While rugby and rowing may always be staples of the university sport scene, Anna Savage explains why you should try something a little more obscure this Freshers Week
You’ve heard it all before, joining a sports team at university is a great way to get active, meet new people and actually get a ticket to Hail Mary. It’s clichéd but very true and Queen Mary provides a multitude of different sports groups for you to join.
There are so many activities on offer that Fresher’s Fair can seem a little daunting with all those stalls eagerly handing out leaflets.
And while it’s all too tempting to drift toward the old familiar sports, now is the perfect time to try something a little different.
Here are just a few clubs you might want to give a go…
The game is usually played outdoors with two teams of seven players but can be played indoors with teams of 5 players. At each end there is an endzone, like in rugby, and the goal is to pass the Frisbee disk to a teammate standing in the opposing team’s endzone.
Club President, Nuri Moseinco, thinks Ultimate Frisbee is the perfect sport for anyone trying to get more active because of its friendly and inclusive atmosphere.
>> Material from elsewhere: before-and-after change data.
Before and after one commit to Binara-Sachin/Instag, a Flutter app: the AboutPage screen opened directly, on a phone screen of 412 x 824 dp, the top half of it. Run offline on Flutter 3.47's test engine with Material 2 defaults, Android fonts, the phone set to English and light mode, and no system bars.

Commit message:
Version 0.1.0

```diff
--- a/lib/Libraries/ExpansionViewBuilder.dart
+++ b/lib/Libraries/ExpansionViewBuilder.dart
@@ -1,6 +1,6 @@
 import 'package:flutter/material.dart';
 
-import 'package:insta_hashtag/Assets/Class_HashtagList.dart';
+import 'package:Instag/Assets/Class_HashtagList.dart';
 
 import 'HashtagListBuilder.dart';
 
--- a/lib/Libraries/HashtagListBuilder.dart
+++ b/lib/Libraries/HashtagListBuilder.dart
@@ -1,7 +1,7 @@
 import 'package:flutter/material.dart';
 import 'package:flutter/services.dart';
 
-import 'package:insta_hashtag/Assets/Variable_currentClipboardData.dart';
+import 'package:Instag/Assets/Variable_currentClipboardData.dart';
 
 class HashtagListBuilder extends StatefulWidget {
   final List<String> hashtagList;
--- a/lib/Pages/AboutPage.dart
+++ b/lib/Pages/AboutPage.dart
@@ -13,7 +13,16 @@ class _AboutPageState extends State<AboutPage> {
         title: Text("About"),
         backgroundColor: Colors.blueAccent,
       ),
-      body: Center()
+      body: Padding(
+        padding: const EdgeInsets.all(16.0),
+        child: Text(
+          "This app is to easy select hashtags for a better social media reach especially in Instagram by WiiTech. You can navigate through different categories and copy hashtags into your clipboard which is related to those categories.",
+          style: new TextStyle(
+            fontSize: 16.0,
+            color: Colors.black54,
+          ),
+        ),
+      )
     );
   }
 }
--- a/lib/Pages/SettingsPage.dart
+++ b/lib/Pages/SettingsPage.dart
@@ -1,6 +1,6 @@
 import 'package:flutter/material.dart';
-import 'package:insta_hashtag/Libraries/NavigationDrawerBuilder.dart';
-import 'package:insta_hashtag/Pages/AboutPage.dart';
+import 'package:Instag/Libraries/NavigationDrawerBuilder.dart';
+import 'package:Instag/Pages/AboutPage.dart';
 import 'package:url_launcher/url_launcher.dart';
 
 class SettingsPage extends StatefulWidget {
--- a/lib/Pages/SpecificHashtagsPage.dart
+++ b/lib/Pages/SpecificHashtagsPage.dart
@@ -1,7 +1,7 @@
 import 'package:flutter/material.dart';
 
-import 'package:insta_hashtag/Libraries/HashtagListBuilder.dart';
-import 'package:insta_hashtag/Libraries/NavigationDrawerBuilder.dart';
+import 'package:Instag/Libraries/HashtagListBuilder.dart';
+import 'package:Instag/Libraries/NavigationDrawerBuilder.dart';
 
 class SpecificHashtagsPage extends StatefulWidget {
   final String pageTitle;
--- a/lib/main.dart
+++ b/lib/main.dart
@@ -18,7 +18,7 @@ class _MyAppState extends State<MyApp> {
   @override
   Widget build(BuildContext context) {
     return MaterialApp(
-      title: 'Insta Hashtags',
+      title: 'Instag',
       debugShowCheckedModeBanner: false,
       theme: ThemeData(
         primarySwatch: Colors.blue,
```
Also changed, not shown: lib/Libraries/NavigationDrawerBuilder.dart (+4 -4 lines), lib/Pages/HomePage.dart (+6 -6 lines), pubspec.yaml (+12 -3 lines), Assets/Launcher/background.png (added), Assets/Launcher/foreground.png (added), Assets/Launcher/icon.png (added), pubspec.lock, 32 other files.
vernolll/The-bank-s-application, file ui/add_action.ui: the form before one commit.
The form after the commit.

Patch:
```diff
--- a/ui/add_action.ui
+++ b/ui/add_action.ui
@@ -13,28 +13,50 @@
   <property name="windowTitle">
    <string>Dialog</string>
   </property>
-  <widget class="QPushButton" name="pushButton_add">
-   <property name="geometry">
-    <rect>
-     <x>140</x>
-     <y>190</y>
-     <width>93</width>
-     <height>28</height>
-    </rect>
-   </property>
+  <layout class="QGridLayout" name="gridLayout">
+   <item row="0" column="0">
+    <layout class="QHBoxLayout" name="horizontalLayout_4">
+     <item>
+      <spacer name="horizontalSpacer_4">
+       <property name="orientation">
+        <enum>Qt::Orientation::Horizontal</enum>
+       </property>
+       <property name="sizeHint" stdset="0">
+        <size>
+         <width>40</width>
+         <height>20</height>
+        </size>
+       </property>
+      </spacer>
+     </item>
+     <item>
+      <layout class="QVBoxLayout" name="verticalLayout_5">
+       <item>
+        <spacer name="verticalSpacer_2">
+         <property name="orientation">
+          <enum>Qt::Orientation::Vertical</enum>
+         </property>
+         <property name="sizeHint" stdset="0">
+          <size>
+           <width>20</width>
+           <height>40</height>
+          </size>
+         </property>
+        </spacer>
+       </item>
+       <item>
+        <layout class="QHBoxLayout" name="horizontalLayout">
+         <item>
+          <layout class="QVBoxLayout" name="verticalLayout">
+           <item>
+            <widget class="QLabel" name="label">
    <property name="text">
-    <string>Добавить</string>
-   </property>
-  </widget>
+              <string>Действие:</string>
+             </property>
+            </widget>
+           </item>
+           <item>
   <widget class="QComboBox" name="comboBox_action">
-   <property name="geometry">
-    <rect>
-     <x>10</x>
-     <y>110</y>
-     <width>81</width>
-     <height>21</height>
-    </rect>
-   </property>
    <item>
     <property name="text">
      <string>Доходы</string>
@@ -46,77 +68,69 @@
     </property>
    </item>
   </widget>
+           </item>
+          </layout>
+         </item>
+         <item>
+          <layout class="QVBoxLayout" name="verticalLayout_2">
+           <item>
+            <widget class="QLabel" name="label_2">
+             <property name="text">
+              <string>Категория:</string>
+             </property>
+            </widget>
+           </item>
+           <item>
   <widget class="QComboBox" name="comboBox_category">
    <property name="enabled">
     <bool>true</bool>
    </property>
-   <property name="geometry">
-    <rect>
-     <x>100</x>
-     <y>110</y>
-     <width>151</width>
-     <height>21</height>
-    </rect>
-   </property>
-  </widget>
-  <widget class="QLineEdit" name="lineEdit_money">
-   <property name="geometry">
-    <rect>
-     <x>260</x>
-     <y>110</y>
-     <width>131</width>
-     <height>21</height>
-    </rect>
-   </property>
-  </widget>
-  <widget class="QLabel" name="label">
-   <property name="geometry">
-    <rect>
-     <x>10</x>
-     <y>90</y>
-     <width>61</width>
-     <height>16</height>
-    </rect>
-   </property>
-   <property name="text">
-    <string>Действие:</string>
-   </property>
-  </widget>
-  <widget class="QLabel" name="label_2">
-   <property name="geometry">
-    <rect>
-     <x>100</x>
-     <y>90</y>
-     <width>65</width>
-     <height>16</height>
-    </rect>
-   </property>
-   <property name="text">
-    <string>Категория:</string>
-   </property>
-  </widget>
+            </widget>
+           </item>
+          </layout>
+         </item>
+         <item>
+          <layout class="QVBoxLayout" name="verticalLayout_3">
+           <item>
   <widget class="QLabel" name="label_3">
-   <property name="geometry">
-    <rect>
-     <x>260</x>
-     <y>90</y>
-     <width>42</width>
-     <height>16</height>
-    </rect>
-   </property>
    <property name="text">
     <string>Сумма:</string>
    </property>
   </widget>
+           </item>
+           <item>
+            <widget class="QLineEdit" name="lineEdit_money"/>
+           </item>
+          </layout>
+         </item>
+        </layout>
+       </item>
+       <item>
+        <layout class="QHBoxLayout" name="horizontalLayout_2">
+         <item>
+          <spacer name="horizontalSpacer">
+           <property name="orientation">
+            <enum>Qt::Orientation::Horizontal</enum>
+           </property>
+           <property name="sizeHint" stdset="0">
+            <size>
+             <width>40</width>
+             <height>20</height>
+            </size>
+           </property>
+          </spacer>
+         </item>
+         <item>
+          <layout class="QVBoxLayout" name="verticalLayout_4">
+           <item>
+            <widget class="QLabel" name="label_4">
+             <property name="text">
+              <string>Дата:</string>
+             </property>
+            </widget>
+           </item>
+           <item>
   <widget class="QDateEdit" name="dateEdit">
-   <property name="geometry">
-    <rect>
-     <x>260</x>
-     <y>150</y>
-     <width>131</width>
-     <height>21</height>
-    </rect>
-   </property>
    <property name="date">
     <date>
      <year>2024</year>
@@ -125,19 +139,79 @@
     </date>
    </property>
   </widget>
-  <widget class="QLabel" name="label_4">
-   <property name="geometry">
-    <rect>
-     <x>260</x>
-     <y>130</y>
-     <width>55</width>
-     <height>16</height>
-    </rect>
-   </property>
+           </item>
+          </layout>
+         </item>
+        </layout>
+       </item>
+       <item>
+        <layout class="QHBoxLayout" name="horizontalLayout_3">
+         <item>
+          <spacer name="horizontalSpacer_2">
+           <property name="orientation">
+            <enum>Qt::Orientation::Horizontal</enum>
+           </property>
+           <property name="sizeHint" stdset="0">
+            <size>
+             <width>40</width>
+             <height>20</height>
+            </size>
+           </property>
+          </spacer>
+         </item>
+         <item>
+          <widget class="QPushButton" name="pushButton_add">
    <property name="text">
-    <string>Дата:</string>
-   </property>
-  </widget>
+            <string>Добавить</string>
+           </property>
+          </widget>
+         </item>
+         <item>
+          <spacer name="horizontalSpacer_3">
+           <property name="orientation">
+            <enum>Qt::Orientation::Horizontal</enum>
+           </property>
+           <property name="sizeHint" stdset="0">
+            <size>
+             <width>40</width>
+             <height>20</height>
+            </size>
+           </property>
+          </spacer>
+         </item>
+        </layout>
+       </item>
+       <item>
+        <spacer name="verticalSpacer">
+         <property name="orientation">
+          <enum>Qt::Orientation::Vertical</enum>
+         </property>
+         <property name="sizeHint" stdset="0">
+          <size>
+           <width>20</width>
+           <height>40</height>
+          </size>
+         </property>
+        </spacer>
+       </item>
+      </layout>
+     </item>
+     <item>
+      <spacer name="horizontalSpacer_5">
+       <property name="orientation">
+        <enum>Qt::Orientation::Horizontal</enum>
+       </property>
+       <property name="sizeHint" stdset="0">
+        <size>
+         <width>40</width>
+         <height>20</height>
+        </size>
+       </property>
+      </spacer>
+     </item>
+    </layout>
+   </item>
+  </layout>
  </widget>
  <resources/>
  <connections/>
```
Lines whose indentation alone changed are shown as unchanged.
“There are no referees in the sport, and the game relies on its players to make fair calls and through discussion to self-officiate.”
“Ultimate is very inclusive because of it being mixed gender, which means there is not [a] ‘macho’ atmosphere.”
This club practices two disciplines: Powerlifting and Olympic Weightlifting. Powerlifting is a sport aiming to maximally lift weights on the back squat, bench press and deadlift– common exercises which you may see people doing in the gym. Weightlifting is an Olympic sport involving two more complex barbell movements – the snatch and the clean and jerk.
The sport provides a great way to get away from the pressures of academic life as Club President, John Tjoakarfa, explained:
“I think freshers might be interested in the club if they enjoy going to the gym or are seeking to keep in good shape and becoming stronger. Most of us also agree that hammering away at weights is a really satisfying way to release built up stress from uni!”
Capoeira is a sort of dance martial arts hybrid. Its history is extremely interesting. The game was developed by people of west African descent who were brought to Brazil to work as slaves in the plantations. These people were not allowed to train to fight, so they disguised the fight as a dance. Players enter the roda (a circle of people, generally including a number of musicians playing traditional instruments such as the berimbau), and play by “attacking” each other and evading each other’s attacks.
Oliver Brookes, President of the Capoeria Club, detailed why he think students should get invovled:
“Because the moves are acrobatic and flamboyant, it is an excellent form of exercise.”
“Capoeristas also have a reputation for sociability, and we at QM are no exception to that – we are a close and friendly group who always welcomes new members.”
Freshers’ Week is a fantastic opportunity to try something new so why not get involved in a sport that’s just that little bit more obscure.
Image: Ginga de Quilombo – London/Facebook